Speaking at an online briefing, WHO Director-General Tedros Adhanom Ghebreyesus gave three possible scenarios for how the pandemic could evolve this year.
"Based on what we know now, the most likely scenario is that the virus continues to evolve, but the severity of the disease it causes reduces over time as immunity increases due to vaccination and infection," he said, warning that periodic spikes in cases and deaths may occur as immunity wanes, which may require periodic boosting for vulnerable populations.
"In the best-case scenario, we may see less severe variants emerge, and boosters or new formulations of vaccines won't be necessary," he added.
"In the worst-case scenario, a more virulent and highly transmissible variant emerges. Against this new threat, people's protection against severe disease and death, either from prior vaccination or infection, will wane rapidly."
The WHO chief put forward outright his recommendations for countries to end the acute phase of the pandemic in 2022.

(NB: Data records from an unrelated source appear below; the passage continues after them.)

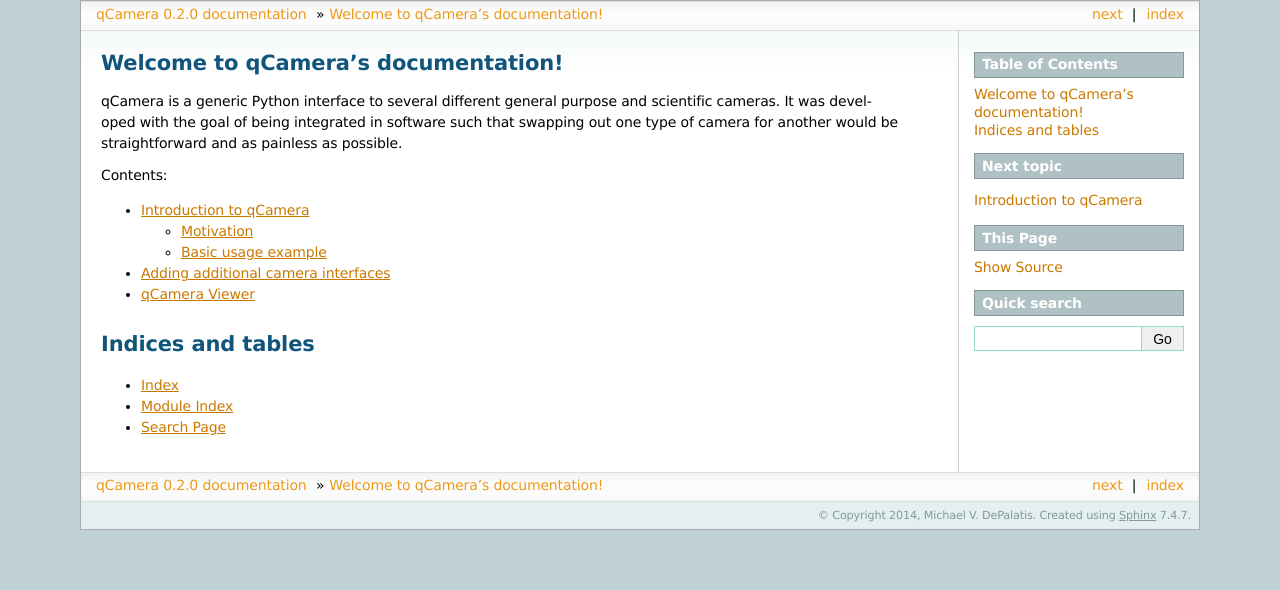
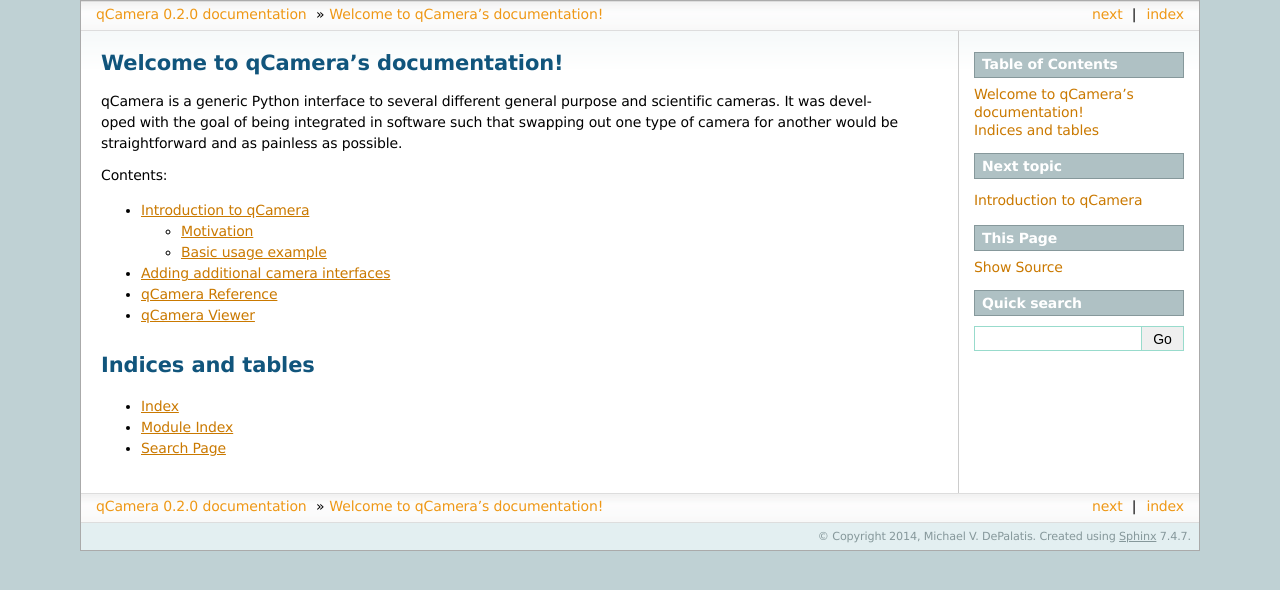
Before and after one commit to lcici/qCamera, a Sphinx documentation site: the page built from docs/index.rst, in a window 1280 px wide. Shown: the top 590 px of the page. Built offline with Sphinx 7.4.7, drawn with Linux system fonts in a browser that asks for light colours.

Commit message:
Adding reference.rst

```diff
--- a/docs/conf.py
+++ b/docs/conf.py
@@ -37,6 +37,7 @@
     'sphinx.ext.coverage',
     'sphinx.ext.mathjax',
     'sphinx.ext.viewcode',
+    'numpydoc'
 ]
 
 # Add any paths that contain templates here, relative to this directory.
--- a/docs/index.rst
+++ b/docs/index.rst
@@ -13,6 +13,7 @@
 
    intro
    extending
+   reference
    viewer
 
 
--- /dev/null
+++ b/docs/reference.rst
@@ -0,0 +1,2 @@
+qCamera Reference
+=================
```
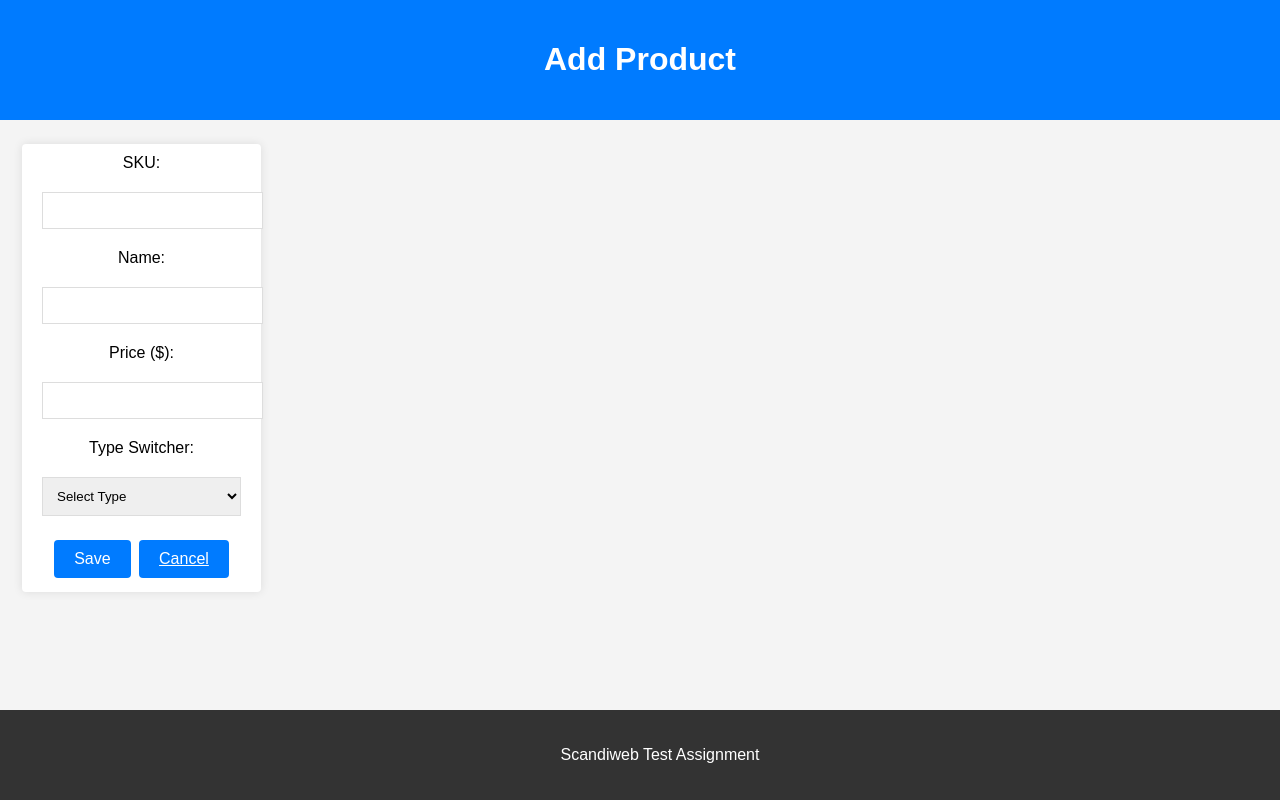
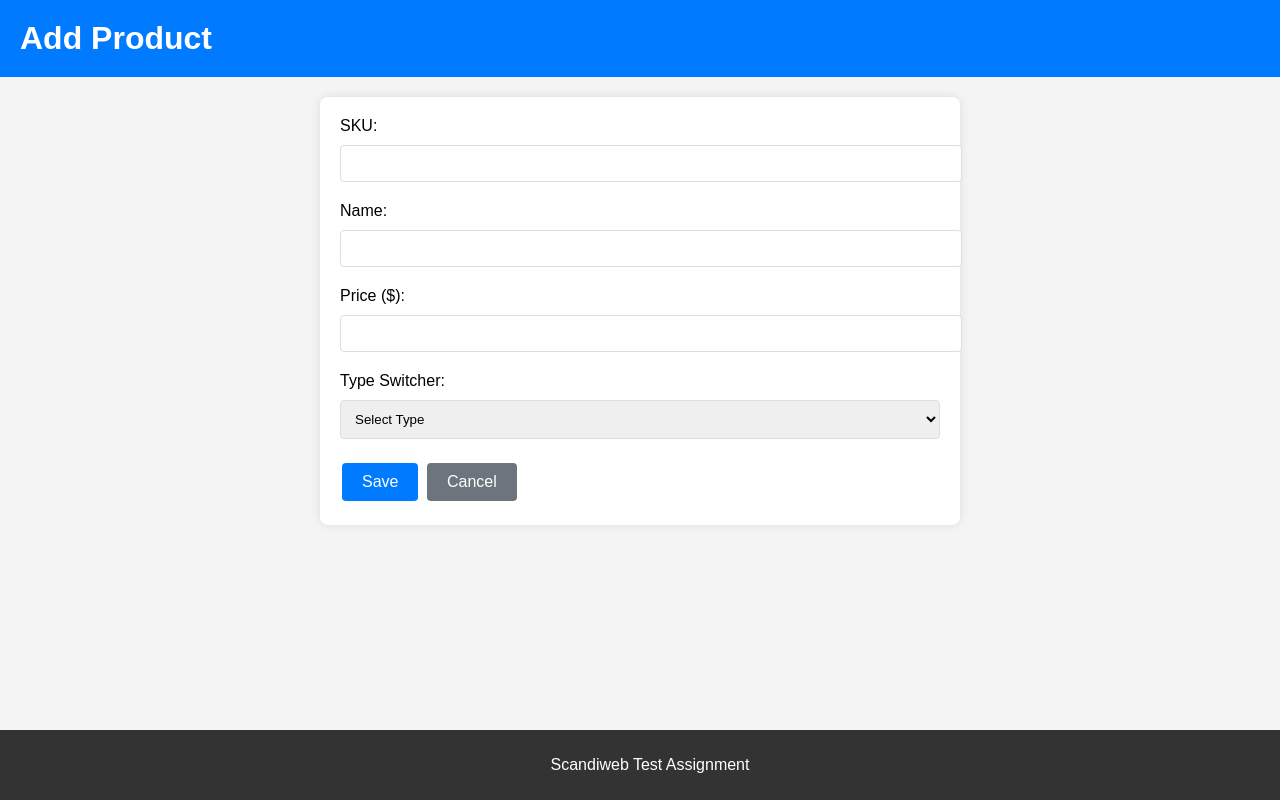
Before and after one commit to izoria1/full-stack-project-2-Product-catalog, a PHP site: page /add-product.php in a window 1280 px wide. Run offline with PHP 8.4, Linux system fonts and the light colour scheme.

Commit message:
Update 15  of project setup

```diff
--- a/public/add-product.php
+++ b/public/add-product.php
@@ -4,46 +4,48 @@
     <meta charset="UTF-8">
     <meta name="viewport" content="width=device-width, initial-scale=1.0">
     <title>Add Product</title>
-    <!-- Link to CSS -->
     <link rel="stylesheet" href="css/style.css">
 </head>
 <body>
     <header>
         <h1>Add Product</h1>
     </header>
-    <section>
-        <form id="product-form" action="../actions/product_action.php" method="post">
-            <!-- Hidden input to specify the action -->
+    <main> <!-- Use main for the primary content -->
+        <section class="form-section"> <!-- Added class for specific styling -->
+            <form id="product-form" action="../actions/product_action.php" method="post" class="product-form">
                 <input type="hidden" name="action" value="create">
-
+                <div class="form-group"> <!-- Grouping each input field -->
                     <label for="sku">SKU:</label>
                     <input type="text" id="sku" name="sku" required>
-
+                </div>
+                <div class="form-group">
                     <label for="name">Name:</label>
                     <input type="text" id="name" name="name" required>
-
+                </div>
+                <div class="form-group">
                     <label for="price">Price ($):</label>
                     <input type="number" id="price" name="price" step="0.01" required>
-
+                </div>
+                <div class="form-group">
                     <label for="productType">Type Switcher:</label>
                     <select id="productType" name="type">
-                <option value="">Select Type</option> <!-- Default option -->
+                        <option value="">Select Type</option>
                         <option value="DVD">DVD</option>
                         <option value="Book">Book</option>
                         <option value="Furniture">Furniture</option>
                     </select>
-
-            <!-- Additional fields will be inserted here based on the selected product type -->
+                </div>
                 <div id="specificFields"></div>
-
-            <button type="submit">Save</button>
-            <a href="index.php" class="button">Cancel</a>
+                <div class="form-actions"> <!-- For buttons -->
+                    <button type="submit" class="btn-save">Save</button>
+                    <a href="index.php" class="button cancel">Cancel</a>
+                </div>
             </form>
         </section>
+    </main>
     <footer>
         <p>Scandiweb Test Assignment</p>
     </footer>
-    <!-- Link to JavaScript for dynamic form handling -->
     <script src="js/dynamicForm.js"></script>
 </body>
 </html>
--- a/public/css/style.css
+++ b/public/css/style.css
@@ -6,66 +6,90 @@ body {
     background-color: #f4f4f4;
 }
 
-header, footer {
-    padding: 20px;
-    text-align: center;
-    color: #ffffff;
+main {
+    /* Ensure there's enough space at the bottom */
+    padding-bottom: 100px; /* Adjust the value based on your footer's height */
 }
 
 header {
     background-color: #007bff;
+    color: #ffffff;
+    padding: 20px;
+    text-align: center;
+    display: flex;
+    justify-content: space-between;
+    align-items: center;
 }
+
+header h1 {
+    margin: 0;
+}
+
 
 footer {
     background-color: #333;
+    color: #ffffff;
+    text-align: center;
+    padding: 10px;
     position: fixed;
     left: 0;
     bottom: 0;
     width: 100%;
 }
 
-section {
-    padding: 20px;
+
+
+/* Buttons and Links */
+.button, .btn-save {
+    background-color: #007bff;
+    color: #ffffff;
+    border: none;
+    padding: 10px 20px;
+    text-align: center;
+    text-decoration: none;
+    display: inline-block;
+    margin: 4px 2px;
+    cursor: pointer;
+    border-radius: 4px;
+    font-size: 16px;
 }
 
-/* Form and Buttons Styling */
-form, .button, button[type="submit"] {
-    border-radius: 4px;
-    padding: 10px 20px;
-    text-align: center;
-    display: inline-block;
-    margin: 4px 2px;
-    font-size: 16px;
-    cursor: pointer;
+.button:hover, .btn-save:hover {
+    background-color: #0056b3;
 }
 
+.cancel {
+    background-color: #6c757d;
+}
+
+.cancel:hover {
+    background-color: #5a6268;
+}
+
+/* Form styling */
 form {
+    max-width: 600px;
+    margin: 20px auto;
     background: #ffffff;
+    padding: 20px;
+    border-radius: 8px;
     box-shadow: 0 0 10px rgba(0,0,0,0.1);
 }
 
-label, input[type="text"], input[type="number"], select {
+label {
     display: block;
-    width: 100%;
-    margin-bottom: 20px;
+    margin-bottom: 10px;
 }
 
 input[type="text"], input[type="number"], select {
+    width: 100%;
     padding: 10px;
+    margin-bottom: 20px;
     border: 1px solid #ddd;
+    border-radius: 4px;
 }
 
-.button, button[type="submit"] {
-    background-color: #007bff;
-    color: #ffffff;
-    border: none;
-}
-
-.button:hover, button[type="submit"]:hover {
-    background-color: #0056b3;
-}
-
-/* Product List Page Styling */
+/* Product List Page */
 #product-list {
     display: grid;
     grid-template-columns: repeat(auto-fill, minmax(200px, 1fr));
@@ -76,16 +100,21 @@ input[type="text"], input[type="number"], select {
 .product-item {
     background: #ffffff;
     border: 1px solid #ddd;
+    padding: 20px;
+    border-radius: 4px;
     box-shadow: 0 0 10px rgba(0,0,0,0.1);
-    padding: 20px;
     position: relative;
 }
 
-.product-item h2, .product-item p {
-    margin: 0 0 10px;
+.product-item h3, .product-item p {
+    margin: 5px 0;
 }
 
-/* Action Buttons and Checkbox */
+/* Ensure that the form doesn't extend into the footer area */
+.product-form {
+    margin-bottom: 50px; /* Provide some space at the bottom of the form */
+}
+
 .delete-checkbox {
     position: absolute;
     top: 10px;
@@ -93,7 +122,7 @@ input[type="text"], input[type="number"], select {
 }
 
 #delete-product-btn {
-    background-color: #dc3545; /* Red color for deletion */
+    background-color: #dc3545;
 }
 
 #delete-product-btn:hover {
@@ -102,8 +131,17 @@ input[type="text"], input[type="number"], select {
 
 /* Responsive adjustments */
 @media (max-width: 600px) {
-    .button, button[type="submit"] {
+    header {
+        flex-direction: column;
+    }
+
+    .button, .btn-save {
         width: 100%;
-        margin: 10px 0;
+        margin-top: 10px;
+    }
+
+    form {
+        width: 90%;
+        margin: 20px auto;
     }
 }
--- a/public/index.php
+++ b/public/index.php
@@ -33,8 +33,8 @@
                 echo "<p>Size: {$product['size']} MB</p>";
             } elseif (isset($product['weight'])) {
                 echo "<p>Weight: {$product['weight']} Kg</p>";
-            } elseif (isset($product['dimensions'])) {
-                echo "<p>Dimensions: {$product['dimensions']}</p>";
+            } elseif (isset($product['height']) && isset($product['width']) && isset($product['length'])) {
+                echo "<p>Dimensions: {$product['height']}x{$product['width']}x{$product['length']} cm</p>";
             }
             echo "</div>";
         }
```
Also changed, not shown: actions/product_action.php (+20 -9 lines), classes/BookProduct.php (+23 -16 lines), classes/DVDProduct.php (+5 -6 lines), classes/FurnitureProduct.php (+4 -4 lines), public/js/dynamicForm.js (+1 -40 lines). Lines whose indentation alone changed are shown as unchanged.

"First, surveillance, laboratories, and public health intelligence; second, vaccination, public health and social measures, and engaged communities; third, clinical care for COVID-19, and resilient health systems; fourth, research and development, and equitable access to tools and supplies; and fifth, coordination, as the response transitions from an emergency mode to long-term respiratory disease management."
He reiterated that equitable vaccination remains the single most powerful tool to save lives. However, as high-income countries now roll out fourth doses of vaccination for their populations, one third of the world's population is yet to receive a single dose, including 83 percent of the population of Africa, according to WHO's data.
"This is not acceptable to me, and it should not be acceptable to anyone," Tedros said, vowing to save lives by ensuring everyone has access to tests, treatments and vaccines.